→ Your assignment
Count every line in the records below that contains the string "StyledLink". Report that number alone.

→ Supplied material
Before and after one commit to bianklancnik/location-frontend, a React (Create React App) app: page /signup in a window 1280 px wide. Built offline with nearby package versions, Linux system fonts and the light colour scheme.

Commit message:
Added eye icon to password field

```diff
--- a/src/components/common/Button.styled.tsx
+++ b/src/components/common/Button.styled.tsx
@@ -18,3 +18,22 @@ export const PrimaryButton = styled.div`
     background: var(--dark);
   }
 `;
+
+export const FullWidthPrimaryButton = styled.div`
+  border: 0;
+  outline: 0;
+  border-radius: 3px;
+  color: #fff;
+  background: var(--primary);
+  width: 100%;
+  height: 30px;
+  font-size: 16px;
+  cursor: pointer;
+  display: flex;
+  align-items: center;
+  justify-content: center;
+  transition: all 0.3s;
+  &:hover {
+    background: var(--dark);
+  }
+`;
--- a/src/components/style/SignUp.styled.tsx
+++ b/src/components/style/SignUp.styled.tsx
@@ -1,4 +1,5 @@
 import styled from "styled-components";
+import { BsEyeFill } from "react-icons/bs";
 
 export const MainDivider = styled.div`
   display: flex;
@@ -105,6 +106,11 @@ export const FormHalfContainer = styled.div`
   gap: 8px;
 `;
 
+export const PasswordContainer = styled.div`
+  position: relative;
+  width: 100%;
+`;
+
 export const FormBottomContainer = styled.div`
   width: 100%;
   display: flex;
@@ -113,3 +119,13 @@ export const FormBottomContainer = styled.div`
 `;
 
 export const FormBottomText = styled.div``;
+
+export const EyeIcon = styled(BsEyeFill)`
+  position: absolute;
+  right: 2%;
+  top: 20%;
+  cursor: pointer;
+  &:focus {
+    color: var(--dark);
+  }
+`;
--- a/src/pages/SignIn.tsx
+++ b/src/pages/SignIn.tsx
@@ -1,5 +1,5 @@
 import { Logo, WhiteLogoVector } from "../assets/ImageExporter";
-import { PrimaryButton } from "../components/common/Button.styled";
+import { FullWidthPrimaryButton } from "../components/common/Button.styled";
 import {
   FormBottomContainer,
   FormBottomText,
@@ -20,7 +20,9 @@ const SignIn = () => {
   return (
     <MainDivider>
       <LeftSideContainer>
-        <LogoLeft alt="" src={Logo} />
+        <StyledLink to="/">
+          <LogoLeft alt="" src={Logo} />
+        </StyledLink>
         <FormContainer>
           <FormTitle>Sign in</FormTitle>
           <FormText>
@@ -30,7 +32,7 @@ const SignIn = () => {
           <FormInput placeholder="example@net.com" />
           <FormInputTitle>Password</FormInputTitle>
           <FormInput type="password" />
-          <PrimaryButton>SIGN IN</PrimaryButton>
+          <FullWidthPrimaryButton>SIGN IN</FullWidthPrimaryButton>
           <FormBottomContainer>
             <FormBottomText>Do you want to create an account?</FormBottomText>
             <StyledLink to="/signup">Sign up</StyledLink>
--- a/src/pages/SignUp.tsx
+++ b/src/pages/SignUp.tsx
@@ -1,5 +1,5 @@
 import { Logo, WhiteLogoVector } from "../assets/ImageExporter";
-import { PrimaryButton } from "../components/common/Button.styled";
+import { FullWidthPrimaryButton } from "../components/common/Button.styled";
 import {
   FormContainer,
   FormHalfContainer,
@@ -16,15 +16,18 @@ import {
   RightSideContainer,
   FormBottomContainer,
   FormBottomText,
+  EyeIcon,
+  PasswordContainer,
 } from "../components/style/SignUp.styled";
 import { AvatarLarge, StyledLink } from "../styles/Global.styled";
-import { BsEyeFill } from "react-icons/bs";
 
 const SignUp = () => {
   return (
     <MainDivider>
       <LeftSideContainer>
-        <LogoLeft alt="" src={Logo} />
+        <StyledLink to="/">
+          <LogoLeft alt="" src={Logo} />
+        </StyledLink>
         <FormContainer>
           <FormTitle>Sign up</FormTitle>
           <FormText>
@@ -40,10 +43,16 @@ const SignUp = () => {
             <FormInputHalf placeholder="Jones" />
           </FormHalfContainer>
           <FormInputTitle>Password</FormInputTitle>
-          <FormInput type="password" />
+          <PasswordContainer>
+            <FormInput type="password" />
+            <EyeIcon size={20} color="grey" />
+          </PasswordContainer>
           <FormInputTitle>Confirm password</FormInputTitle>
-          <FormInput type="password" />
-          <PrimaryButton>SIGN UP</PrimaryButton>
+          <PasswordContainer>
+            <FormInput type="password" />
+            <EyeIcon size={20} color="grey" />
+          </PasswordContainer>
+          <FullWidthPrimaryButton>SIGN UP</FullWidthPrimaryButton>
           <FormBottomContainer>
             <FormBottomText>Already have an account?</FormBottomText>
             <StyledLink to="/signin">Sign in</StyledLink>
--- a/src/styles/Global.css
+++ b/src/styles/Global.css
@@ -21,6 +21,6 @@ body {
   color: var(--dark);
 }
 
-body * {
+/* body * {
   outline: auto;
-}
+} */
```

→ Solution below
7